# HOW TO COMPLETE THIS TASK
Write out each entry below exactly; the images do not belong in your copy.

# DATA IN THIS EXERCISE

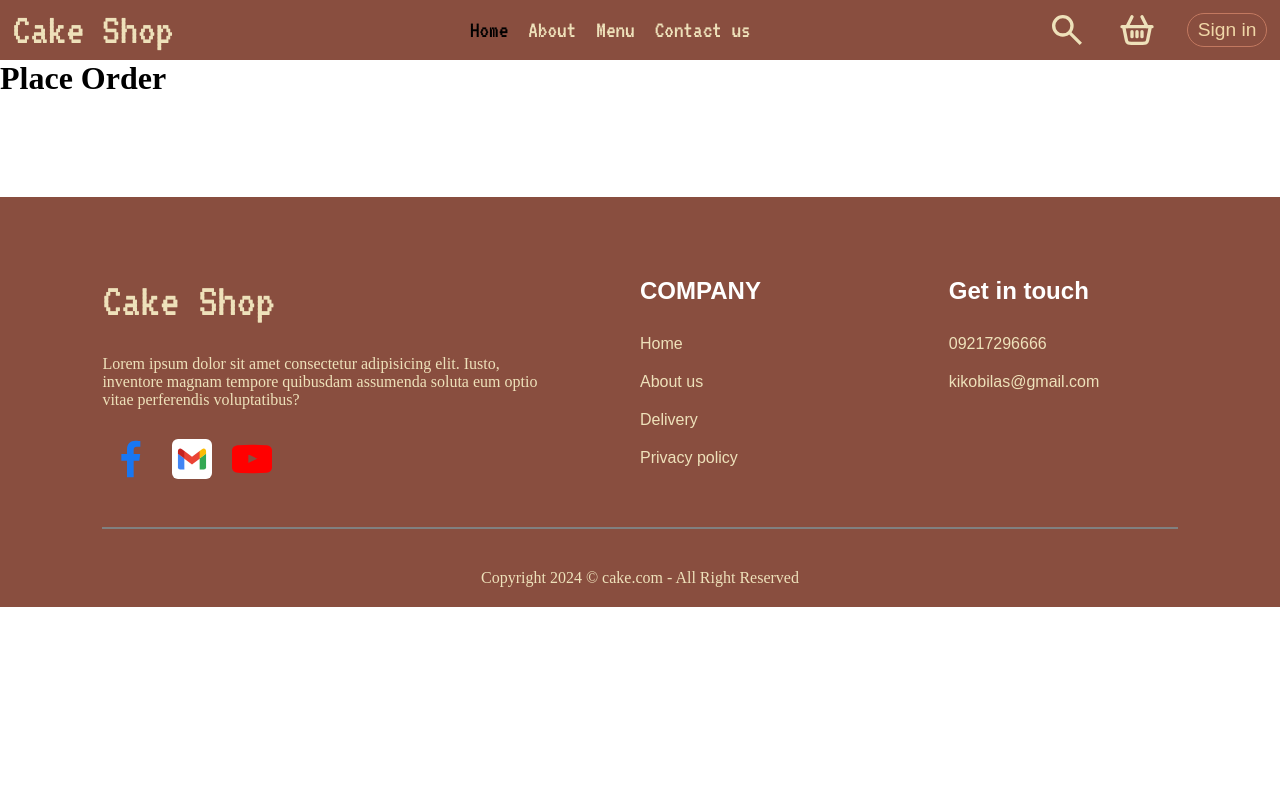
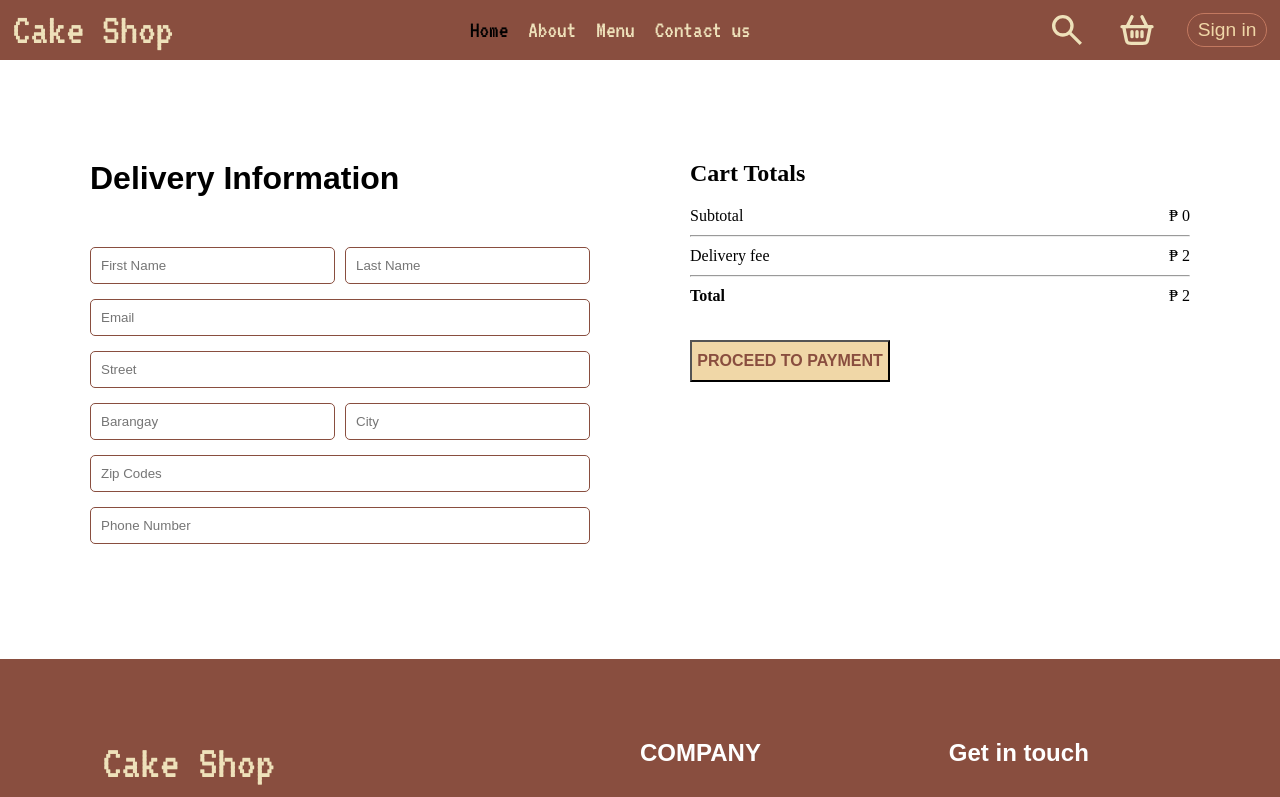
Before and after one commit to FrancisAl-j/Cake-shop, a React (Vite) app in the folder client/: page /order in a window 1280 px wide. Shown: the top 797 px of the page. Built offline with nearby package versions, Linux system fonts and the light colour scheme.

Commit message:
Place order design done

```diff
--- a/client/src/pages/cart/Cart.jsx
+++ b/client/src/pages/cart/Cart.jsx
@@ -1,8 +1,10 @@
 import { useContext } from "react";
 import { StoreContext } from "../../context/StoreContext";
+import { useNavigate } from "react-router-dom";
 import "./cart.css";
 
 const Cart = () => {
+  const navigate = useNavigate();
   const { cartItems, food_list, removeFromCart, getTotalCartAmount } =
     useContext(StoreContext);
 
@@ -58,7 +60,9 @@ const Cart = () => {
               <p>₱ {getTotalCartAmount() + 2}</p>
             </div>
           </div>
-          <button>PROCEED TO CHECKOUT</button>
+          <button onClick={() => navigate("/order")}>
+            PROCEED TO CHECKOUT
+          </button>
         </div>
 
         <div className="cart-promocode">
--- a/client/src/pages/place-order/PlaceOrder.jsx
+++ b/client/src/pages/place-order/PlaceOrder.jsx
@@ -1,8 +1,51 @@
+import { useContext } from "react";
+import { StoreContext } from "../../context/StoreContext";
+import "./placeOrder.css";
+
 const PlaceOrder = () => {
+  const { getTotalCartAmount } = useContext(StoreContext);
   return (
-    <div>
-      <h1>Place Order</h1>
-    </div>
+    <form className="place-order">
+      <div className="place-order-left">
+        <p className="title">Delivery Information</p>
+        <div className="multi-field">
+          <input type="text" placeholder="First Name" />
+          <input type="text" placeholder="Last Name" />
+        </div>
+        <input type="email" placeholder="Email" />
+
+        <input type="text" placeholder="Street" />
+        <div className="multi-field">
+          <input type="text" placeholder="Barangay" />
+          <input type="text" placeholder="City" />
+        </div>
+        <input type="number" placeholder="Zip Codes" />
+        <input type="number" placeholder="Phone Number" />
+      </div>
+
+      <div className="place-order-right">
+        <div className="cart-total">
+          <h2>Cart Totals</h2>
+          <div>
+            <div className="cart-total-details">
+              <p>Subtotal</p>
+              <p>₱ {getTotalCartAmount()}</p>
+            </div>
+            <hr />
+            <div className="cart-total-details">
+              <p>Delivery fee</p>
+              <p>₱ {2}</p>
+            </div>
+            <hr />
+            <div className="cart-total-details">
+              <b>Total</b>
+              <p>₱ {getTotalCartAmount() + 2}</p>
+            </div>
+          </div>
+          <button>PROCEED TO PAYMENT</button>
+        </div>
+      </div>
+    </form>
   );
 };
 
--- /dev/null
+++ b/client/src/pages/place-order/placeOrder.css
@@ -0,0 +1,46 @@
+:root {
+  --dark-brown: #894e3f;
+  --nav-text: #eee1ba;
+  --light-shade: #f0d7a7;
+  --tan: #9c634f;
+  --light-brown: #c37960;
+}
+
+.place-order {
+  display: flex;
+  align-items: start;
+  justify-content: space-between;
+  gap: 50px;
+  margin-top: 100px;
+  width: min(100% - 30px, 1100px);
+  margin-inline: auto;
+}
+.place-order-left {
+  width: 100%;
+  max-width: max(30%, 500px);
+}
+.place-order-left .title {
+  font-size: clamp(1.5rem, 3vw, 2rem);
+  font-family: Arial, Helvetica, sans-serif;
+  font-weight: 600;
+  margin-bottom: 50px;
+}
+.place-order-left input {
+  margin-bottom: 15px;
+  width: 100%;
+  padding: 10px;
+  border: 1px solid var(--dark-brown);
+  border-radius: 5px;
+  outline-color: var(--light-shade);
+}
+.place-order-left .multi-field {
+  display: flex;
+  gap: 10px;
+}
+.place-order-right {
+  width: 100%;
+  max-width: max(40%, 500px);
+}
+.cart-total button {
+  margin-top: 15px;
+}
```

# RESULT OF THE EXERCISE
Before and after one commit to FrancisAl-j/Cake-shop, a React (Vite) app in the folder client/: page /order in a window 1280 px wide. Shown: the top 797 px of the page. Built offline with nearby package versions, Linux system fonts and the light colour scheme.

Commit message:
Place order design done

```diff
--- a/client/src/pages/cart/Cart.jsx
+++ b/client/src/pages/cart/Cart.jsx
@@ -1,8 +1,10 @@
 import { useContext } from "react";
 import { StoreContext } from "../../context/StoreContext";
+import { useNavigate } from "react-router-dom";
 import "./cart.css";
 
 const Cart = () => {
+  const navigate = useNavigate();
   const { cartItems, food_list, removeFromCart, getTotalCartAmount } =
     useContext(StoreContext);
 
@@ -58,7 +60,9 @@ const Cart = () => {
               <p>₱ {getTotalCartAmount() + 2}</p>
             </div>
           </div>
-          <button>PROCEED TO CHECKOUT</button>
+          <button onClick={() => navigate("/order")}>
+            PROCEED TO CHECKOUT
+          </button>
         </div>
 
         <div className="cart-promocode">
--- a/client/src/pages/place-order/PlaceOrder.jsx
+++ b/client/src/pages/place-order/PlaceOrder.jsx
@@ -1,8 +1,51 @@
+import { useContext } from "react";
+import { StoreContext } from "../../context/StoreContext";
+import "./placeOrder.css";
+
 const PlaceOrder = () => {
+  const { getTotalCartAmount } = useContext(StoreContext);
   return (
-    <div>
-      <h1>Place Order</h1>
-    </div>
+    <form className="place-order">
+      <div className="place-order-left">
+        <p className="title">Delivery Information</p>
+        <div className="multi-field">
+          <input type="text" placeholder="First Name" />
+          <input type="text" placeholder="Last Name" />
+        </div>
+        <input type="email" placeholder="Email" />
+
+        <input type="text" placeholder="Street" />
+        <div className="multi-field">
+          <input type="text" placeholder="Barangay" />
+          <input type="text" placeholder="City" />
+        </div>
+        <input type="number" placeholder="Zip Codes" />
+        <input type="number" placeholder="Phone Number" />
+      </div>
+
+      <div className="place-order-right">
+        <div className="cart-total">
+          <h2>Cart Totals</h2>
+          <div>
+            <div className="cart-total-details">
+              <p>Subtotal</p>
+              <p>₱ {getTotalCartAmount()}</p>
+            </div>
+            <hr />
+            <div className="cart-total-details">
+              <p>Delivery fee</p>
+              <p>₱ {2}</p>
+            </div>
+            <hr />
+            <div className="cart-total-details">
+              <b>Total</b>
+              <p>₱ {getTotalCartAmount() + 2}</p>
+            </div>
+          </div>
+          <button>PROCEED TO PAYMENT</button>
+        </div>
+      </div>
+    </form>
   );
 };
 
--- /dev/null
+++ b/client/src/pages/place-order/placeOrder.css
@@ -0,0 +1,46 @@
+:root {
+  --dark-brown: #894e3f;
+  --nav-text: #eee1ba;
+  --light-shade: #f0d7a7;
+  --tan: #9c634f;
+  --light-brown: #c37960;
+}
+
+.place-order {
+  display: flex;
+  align-items: start;
+  justify-content: space-between;
+  gap: 50px;
+  margin-top: 100px;
+  width: min(100% - 30px, 1100px);
+  margin-inline: auto;
+}
+.place-order-left {
+  width: 100%;
+  max-width: max(30%, 500px);
+}
+.place-order-left .title {
+  font-size: clamp(1.5rem, 3vw, 2rem);
+  font-family: Arial, Helvetica, sans-serif;
+  font-weight: 600;
+  margin-bottom: 50px;
+}
+.place-order-left input {
+  margin-bottom: 15px;
+  width: 100%;
+  padding: 10px;
+  border: 1px solid var(--dark-brown);
+  border-radius: 5px;
+  outline-color: var(--light-shade);
+}
+.place-order-left .multi-field {
+  display: flex;
+  gap: 10px;
+}
+.place-order-right {
+  width: 100%;
+  max-width: max(40%, 500px);
+}
+.cart-total button {
+  margin-top: 15px;
+}
```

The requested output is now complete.